'''

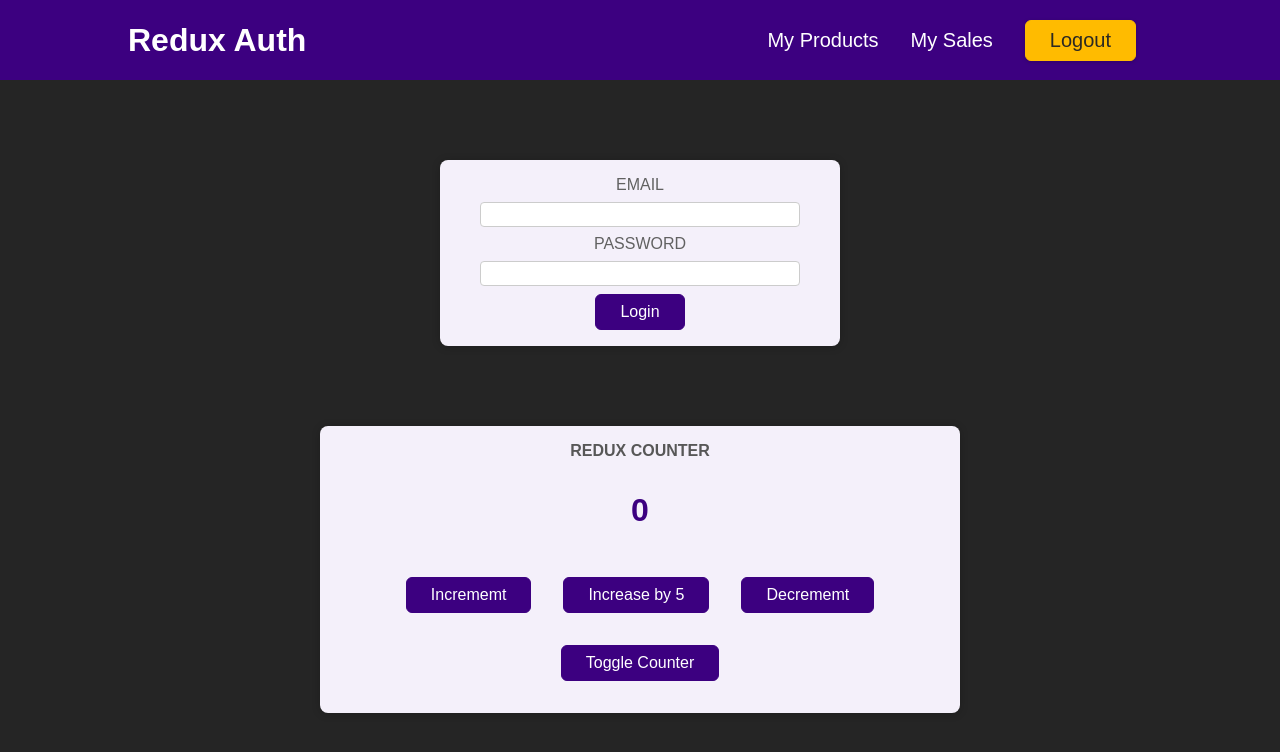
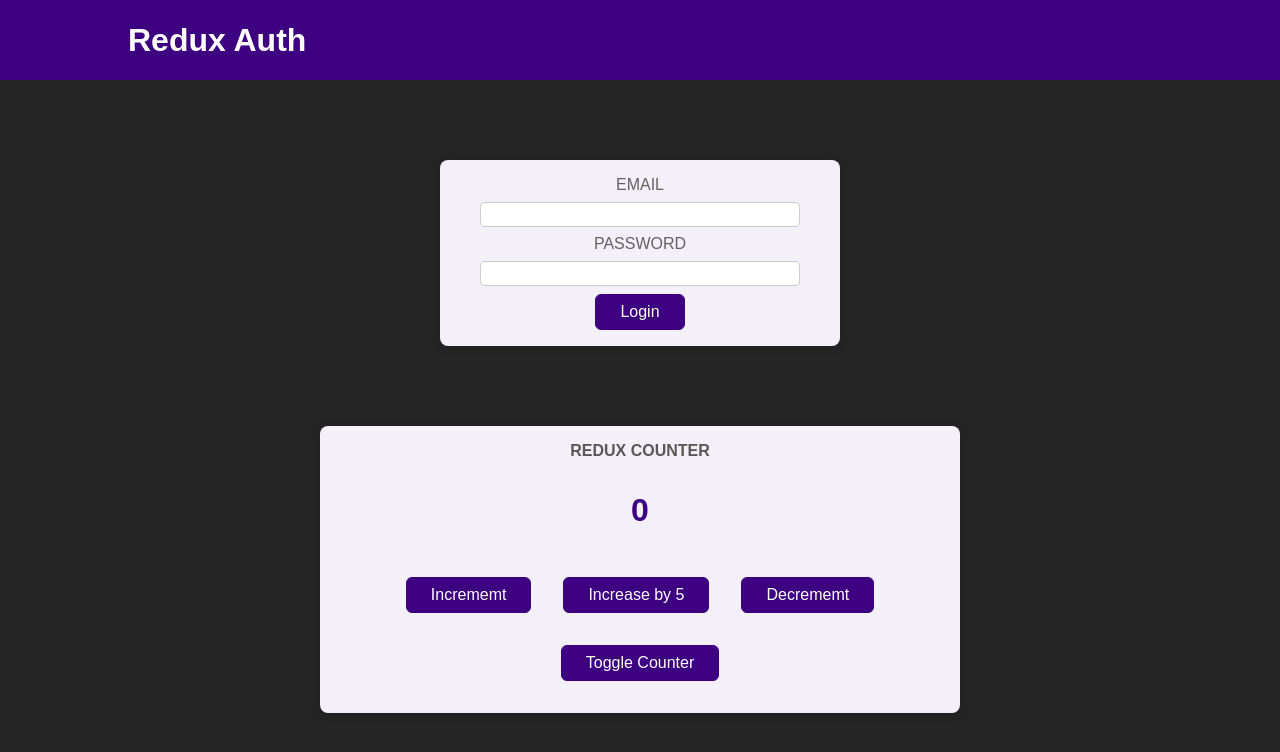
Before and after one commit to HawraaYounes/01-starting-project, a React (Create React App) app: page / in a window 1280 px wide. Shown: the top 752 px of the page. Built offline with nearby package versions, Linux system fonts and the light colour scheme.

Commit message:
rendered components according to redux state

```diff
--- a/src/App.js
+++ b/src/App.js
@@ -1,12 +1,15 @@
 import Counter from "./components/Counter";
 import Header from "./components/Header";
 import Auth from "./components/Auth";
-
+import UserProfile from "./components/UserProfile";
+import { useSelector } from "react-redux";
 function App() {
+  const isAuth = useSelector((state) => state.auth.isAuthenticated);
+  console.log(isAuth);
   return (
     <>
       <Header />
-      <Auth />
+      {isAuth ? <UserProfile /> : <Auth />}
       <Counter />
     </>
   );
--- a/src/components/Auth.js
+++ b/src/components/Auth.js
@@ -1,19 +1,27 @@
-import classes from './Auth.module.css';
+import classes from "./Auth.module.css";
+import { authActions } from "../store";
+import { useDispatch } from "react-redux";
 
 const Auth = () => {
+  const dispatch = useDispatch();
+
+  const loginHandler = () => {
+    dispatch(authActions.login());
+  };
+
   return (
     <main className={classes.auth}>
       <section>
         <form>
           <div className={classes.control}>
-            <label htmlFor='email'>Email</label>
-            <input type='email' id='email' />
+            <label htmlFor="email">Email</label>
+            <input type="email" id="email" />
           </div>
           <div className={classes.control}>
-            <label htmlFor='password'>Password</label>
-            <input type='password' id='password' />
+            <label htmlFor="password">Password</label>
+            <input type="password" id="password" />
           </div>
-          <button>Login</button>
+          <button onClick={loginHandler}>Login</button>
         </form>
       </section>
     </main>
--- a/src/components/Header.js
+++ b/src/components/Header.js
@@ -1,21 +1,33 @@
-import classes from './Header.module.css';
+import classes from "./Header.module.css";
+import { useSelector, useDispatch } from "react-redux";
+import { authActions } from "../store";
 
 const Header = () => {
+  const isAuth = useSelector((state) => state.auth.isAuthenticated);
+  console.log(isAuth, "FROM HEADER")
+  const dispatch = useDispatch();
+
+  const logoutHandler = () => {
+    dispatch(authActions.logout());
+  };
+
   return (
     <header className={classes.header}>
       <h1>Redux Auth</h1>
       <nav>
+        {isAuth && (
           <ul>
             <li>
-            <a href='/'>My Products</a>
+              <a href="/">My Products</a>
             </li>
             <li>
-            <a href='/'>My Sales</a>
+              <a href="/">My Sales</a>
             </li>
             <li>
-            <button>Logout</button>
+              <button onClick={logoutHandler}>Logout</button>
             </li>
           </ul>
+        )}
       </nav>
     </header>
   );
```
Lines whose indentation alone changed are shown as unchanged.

'''

> _WORK REQUEST_: The output must be every line of the records, printed exactly, with the pictures omitted.

> _RESPONSE AREA_:
Before and after one commit to HawraaYounes/01-starting-project, a React (Create React App) app: page / in a window 1280 px wide. Shown: the top 752 px of the page. Built offline with nearby package versions, Linux system fonts and the light colour scheme.

Commit message:
rendered components according to redux state

```diff
--- a/src/App.js
+++ b/src/App.js
@@ -1,12 +1,15 @@
 import Counter from "./components/Counter";
 import Header from "./components/Header";
 import Auth from "./components/Auth";
-
+import UserProfile from "./components/UserProfile";
+import { useSelector } from "react-redux";
 function App() {
+  const isAuth = useSelector((state) => state.auth.isAuthenticated);
+  console.log(isAuth);
   return (
     <>
       <Header />
-      <Auth />
+      {isAuth ? <UserProfile /> : <Auth />}
       <Counter />
     </>
   );
--- a/src/components/Auth.js
+++ b/src/components/Auth.js
@@ -1,19 +1,27 @@
-import classes from './Auth.module.css';
+import classes from "./Auth.module.css";
+import { authActions } from "../store";
+import { useDispatch } from "react-redux";
 
 const Auth = () => {
+  const dispatch = useDispatch();
+
+  const loginHandler = () => {
+    dispatch(authActions.login());
+  };
+
   return (
     <main className={classes.auth}>
       <section>
         <form>
           <div className={classes.control}>
-            <label htmlFor='email'>Email</label>
-            <input type='email' id='email' />
+            <label htmlFor="email">Email</label>
+            <input type="email" id="email" />
           </div>
           <div className={classes.control}>
-            <label htmlFor='password'>Password</label>
-            <input type='password' id='password' />
+            <label htmlFor="password">Password</label>
+            <input type="password" id="password" />
           </div>
-          <button>Login</button>
+          <button onClick={loginHandler}>Login</button>
         </form>
       </section>
     </main>
--- a/src/components/Header.js
+++ b/src/components/Header.js
@@ -1,21 +1,33 @@
-import classes from './Header.module.css';
+import classes from "./Header.module.css";
+import { useSelector, useDispatch } from "react-redux";
+import { authActions } from "../store";
 
 const Header = () => {
+  const isAuth = useSelector((state) => state.auth.isAuthenticated);
+  console.log(isAuth, "FROM HEADER")
+  const dispatch = useDispatch();
+
+  const logoutHandler = () => {
+    dispatch(authActions.logout());
+  };
+
   return (
     <header className={classes.header}>
       <h1>Redux Auth</h1>
       <nav>
+        {isAuth && (
           <ul>
             <li>
-            <a href='/'>My Products</a>
+              <a href="/">My Products</a>
             </li>
             <li>
-            <a href='/'>My Sales</a>
+              <a href="/">My Sales</a>
             </li>
             <li>
-            <button>Logout</button>
+              <button onClick={logoutHandler}>Logout</button>
             </li>
           </ul>
+        )}
       </nav>
     </header>
   );
```
Lines whose indentation alone changed are shown as unchanged.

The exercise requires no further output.